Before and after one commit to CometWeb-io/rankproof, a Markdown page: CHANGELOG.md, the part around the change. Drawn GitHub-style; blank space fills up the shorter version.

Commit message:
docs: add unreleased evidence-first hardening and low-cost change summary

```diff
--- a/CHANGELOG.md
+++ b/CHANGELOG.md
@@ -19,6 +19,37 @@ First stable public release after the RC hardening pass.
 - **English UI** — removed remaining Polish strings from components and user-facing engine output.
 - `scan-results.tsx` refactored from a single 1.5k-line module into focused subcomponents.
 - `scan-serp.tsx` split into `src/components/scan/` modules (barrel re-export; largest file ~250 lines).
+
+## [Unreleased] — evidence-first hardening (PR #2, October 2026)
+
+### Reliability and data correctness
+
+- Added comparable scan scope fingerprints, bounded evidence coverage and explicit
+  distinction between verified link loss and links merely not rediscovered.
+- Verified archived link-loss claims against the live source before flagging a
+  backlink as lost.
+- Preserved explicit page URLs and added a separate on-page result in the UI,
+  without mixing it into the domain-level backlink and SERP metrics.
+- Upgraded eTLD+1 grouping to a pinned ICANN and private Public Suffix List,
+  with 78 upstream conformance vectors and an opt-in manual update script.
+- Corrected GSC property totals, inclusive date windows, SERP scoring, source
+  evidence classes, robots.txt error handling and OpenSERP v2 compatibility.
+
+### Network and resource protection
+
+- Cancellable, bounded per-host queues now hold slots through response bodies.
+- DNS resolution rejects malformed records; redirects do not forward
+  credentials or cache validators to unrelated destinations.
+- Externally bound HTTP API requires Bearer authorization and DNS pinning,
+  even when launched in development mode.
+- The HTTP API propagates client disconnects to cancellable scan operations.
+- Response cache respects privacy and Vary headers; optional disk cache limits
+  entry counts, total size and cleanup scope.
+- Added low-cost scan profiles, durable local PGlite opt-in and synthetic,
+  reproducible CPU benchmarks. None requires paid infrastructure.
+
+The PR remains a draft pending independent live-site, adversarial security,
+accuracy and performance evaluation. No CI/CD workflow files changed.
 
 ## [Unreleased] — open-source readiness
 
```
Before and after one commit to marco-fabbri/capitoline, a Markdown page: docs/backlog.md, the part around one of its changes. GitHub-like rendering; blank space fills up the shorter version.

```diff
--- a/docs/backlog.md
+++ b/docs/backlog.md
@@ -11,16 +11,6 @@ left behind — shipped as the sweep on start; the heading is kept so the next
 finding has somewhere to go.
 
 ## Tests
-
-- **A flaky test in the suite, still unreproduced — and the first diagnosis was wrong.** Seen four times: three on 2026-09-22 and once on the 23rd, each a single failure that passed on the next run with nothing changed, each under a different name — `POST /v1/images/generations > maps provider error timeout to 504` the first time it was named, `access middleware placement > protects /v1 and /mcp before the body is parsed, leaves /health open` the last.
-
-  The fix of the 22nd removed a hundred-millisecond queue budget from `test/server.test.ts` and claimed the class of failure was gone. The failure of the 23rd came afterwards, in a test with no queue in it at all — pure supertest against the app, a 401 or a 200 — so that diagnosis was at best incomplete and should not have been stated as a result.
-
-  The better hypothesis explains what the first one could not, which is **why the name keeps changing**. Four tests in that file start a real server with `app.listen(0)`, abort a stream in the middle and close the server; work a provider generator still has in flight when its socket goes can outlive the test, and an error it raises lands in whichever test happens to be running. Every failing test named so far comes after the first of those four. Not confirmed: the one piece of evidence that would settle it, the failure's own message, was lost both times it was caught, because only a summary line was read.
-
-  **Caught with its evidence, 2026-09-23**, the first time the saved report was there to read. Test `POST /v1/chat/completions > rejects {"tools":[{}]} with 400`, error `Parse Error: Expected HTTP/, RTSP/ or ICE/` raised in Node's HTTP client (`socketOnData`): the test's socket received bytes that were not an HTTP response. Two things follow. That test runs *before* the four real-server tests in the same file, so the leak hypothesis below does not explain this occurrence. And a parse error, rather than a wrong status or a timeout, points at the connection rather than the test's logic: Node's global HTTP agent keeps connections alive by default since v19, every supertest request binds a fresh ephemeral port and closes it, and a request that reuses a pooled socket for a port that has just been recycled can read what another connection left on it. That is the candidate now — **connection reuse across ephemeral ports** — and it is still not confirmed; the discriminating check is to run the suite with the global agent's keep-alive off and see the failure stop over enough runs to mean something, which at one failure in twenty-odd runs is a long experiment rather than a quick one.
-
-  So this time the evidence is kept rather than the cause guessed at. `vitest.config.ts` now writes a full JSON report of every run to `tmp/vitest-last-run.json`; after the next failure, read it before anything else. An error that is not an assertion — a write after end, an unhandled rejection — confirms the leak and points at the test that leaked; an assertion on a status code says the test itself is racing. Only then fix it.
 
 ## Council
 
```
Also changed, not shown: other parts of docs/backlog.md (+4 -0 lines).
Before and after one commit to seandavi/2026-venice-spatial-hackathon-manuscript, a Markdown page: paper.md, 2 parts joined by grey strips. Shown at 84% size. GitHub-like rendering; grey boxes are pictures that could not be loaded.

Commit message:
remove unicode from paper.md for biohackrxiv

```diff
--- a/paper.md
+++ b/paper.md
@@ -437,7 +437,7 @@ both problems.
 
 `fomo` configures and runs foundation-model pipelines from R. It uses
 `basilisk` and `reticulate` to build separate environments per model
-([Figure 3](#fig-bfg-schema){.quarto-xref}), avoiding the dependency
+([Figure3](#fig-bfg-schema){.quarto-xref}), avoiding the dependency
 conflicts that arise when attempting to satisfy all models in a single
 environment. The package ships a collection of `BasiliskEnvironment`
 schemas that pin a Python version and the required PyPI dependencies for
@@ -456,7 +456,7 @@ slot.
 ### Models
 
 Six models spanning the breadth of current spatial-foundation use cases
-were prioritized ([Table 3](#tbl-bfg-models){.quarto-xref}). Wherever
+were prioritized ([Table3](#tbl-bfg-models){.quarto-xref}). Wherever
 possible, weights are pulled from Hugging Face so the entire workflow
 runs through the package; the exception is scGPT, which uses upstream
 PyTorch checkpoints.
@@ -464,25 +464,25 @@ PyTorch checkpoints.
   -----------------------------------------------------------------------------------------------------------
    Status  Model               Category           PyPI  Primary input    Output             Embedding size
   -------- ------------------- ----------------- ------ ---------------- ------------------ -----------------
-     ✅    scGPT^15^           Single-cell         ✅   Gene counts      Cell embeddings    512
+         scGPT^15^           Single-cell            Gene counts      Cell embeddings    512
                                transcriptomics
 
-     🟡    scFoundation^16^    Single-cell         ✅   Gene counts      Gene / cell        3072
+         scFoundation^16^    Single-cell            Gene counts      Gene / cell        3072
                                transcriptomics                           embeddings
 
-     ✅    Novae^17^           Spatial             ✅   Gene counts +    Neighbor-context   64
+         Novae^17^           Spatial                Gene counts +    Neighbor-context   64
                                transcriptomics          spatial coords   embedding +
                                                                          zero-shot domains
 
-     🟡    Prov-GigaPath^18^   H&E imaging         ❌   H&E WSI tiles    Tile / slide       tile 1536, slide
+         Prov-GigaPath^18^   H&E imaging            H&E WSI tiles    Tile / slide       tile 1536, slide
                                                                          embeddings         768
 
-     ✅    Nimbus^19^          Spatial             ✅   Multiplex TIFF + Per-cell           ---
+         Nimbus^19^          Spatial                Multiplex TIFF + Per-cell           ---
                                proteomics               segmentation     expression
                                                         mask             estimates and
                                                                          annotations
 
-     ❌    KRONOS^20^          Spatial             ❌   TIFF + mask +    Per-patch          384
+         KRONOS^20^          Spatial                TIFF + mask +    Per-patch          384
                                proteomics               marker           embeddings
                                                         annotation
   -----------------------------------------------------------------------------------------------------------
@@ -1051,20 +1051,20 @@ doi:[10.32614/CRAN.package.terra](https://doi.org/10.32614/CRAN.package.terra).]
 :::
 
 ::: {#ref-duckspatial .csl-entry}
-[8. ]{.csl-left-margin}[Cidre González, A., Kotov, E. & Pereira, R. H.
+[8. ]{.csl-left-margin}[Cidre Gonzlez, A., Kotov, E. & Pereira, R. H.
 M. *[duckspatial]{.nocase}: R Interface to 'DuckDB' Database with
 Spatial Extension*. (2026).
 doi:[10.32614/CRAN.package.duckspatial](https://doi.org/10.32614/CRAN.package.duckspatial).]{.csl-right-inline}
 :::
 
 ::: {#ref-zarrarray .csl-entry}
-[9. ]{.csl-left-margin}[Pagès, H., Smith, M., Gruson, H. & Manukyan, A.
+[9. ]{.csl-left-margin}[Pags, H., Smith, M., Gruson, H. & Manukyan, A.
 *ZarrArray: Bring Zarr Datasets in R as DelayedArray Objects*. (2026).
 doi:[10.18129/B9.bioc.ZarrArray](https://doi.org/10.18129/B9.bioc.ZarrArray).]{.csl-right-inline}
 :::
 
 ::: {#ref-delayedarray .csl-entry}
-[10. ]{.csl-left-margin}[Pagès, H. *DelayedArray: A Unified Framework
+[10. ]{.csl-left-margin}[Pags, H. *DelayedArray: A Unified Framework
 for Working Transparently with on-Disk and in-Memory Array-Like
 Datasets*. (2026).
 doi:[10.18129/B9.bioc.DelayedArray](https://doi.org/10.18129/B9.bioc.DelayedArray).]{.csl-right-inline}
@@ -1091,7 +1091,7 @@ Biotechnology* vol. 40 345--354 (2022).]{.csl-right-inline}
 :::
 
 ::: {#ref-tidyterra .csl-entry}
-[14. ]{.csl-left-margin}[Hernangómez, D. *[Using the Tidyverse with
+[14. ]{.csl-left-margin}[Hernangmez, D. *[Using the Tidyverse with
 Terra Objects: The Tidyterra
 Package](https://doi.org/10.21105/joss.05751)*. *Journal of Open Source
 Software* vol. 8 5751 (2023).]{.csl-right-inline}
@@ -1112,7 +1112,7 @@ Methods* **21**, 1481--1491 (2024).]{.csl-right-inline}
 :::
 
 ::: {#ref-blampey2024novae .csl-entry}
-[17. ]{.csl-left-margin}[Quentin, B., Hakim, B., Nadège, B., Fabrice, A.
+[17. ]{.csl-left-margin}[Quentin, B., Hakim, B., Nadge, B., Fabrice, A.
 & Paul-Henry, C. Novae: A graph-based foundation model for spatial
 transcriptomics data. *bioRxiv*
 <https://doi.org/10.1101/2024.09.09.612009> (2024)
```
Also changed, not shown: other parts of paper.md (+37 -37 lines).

What you are asked to do -> Copy every line of the data that holds the string "hypothesis".

Response to the exercise ->
-  The better hypothesis explains what the first one could not, which is **why the name keeps changing**. Four tests in that file start a real server with `app.listen(0)`, abort a stream in the middle and close the server; work a provider generator still has in flight when its socket goes can outlive the test, and an error it raises lands in whichever test happens to be running. Every failing test named so far comes after the first of those four. Not confirmed: the one piece of evidence that would settle it, the failure's own message, was lost both times it was caught, because only a summary line was read.
-  **Caught with its evidence, 2026-09-23**, the first time the saved report was there to read. Test `POST /v1/chat/completions > rejects {"tools":[{}]} with 400`, error `Parse Error: Expected HTTP/, RTSP/ or ICE/` raised in Node's HTTP client (`socketOnData`): the test's socket received bytes that were not an HTTP response. Two things follow. That test runs *before* the four real-server tests in the same file, so the leak hypothesis below does not explain this occurrence. And a parse error, rather than a wrong status or a timeout, points at the connection rather than the test's logic: Node's global HTTP agent keeps connections alive by default since v19, every supertest request binds a fresh ephemeral port and closes it, and a request that reuses a pooled socket for a port that has just been recycled can read what another connection left on it. That is the candidate now — **connection reuse across ephemeral ports** — and it is still not confirmed; the discriminating check is to run the suite with the global agent's keep-alive off and see the failure stop over enough runs to mean something, which at one failure in twenty-odd runs is a long experiment rather than a quick one.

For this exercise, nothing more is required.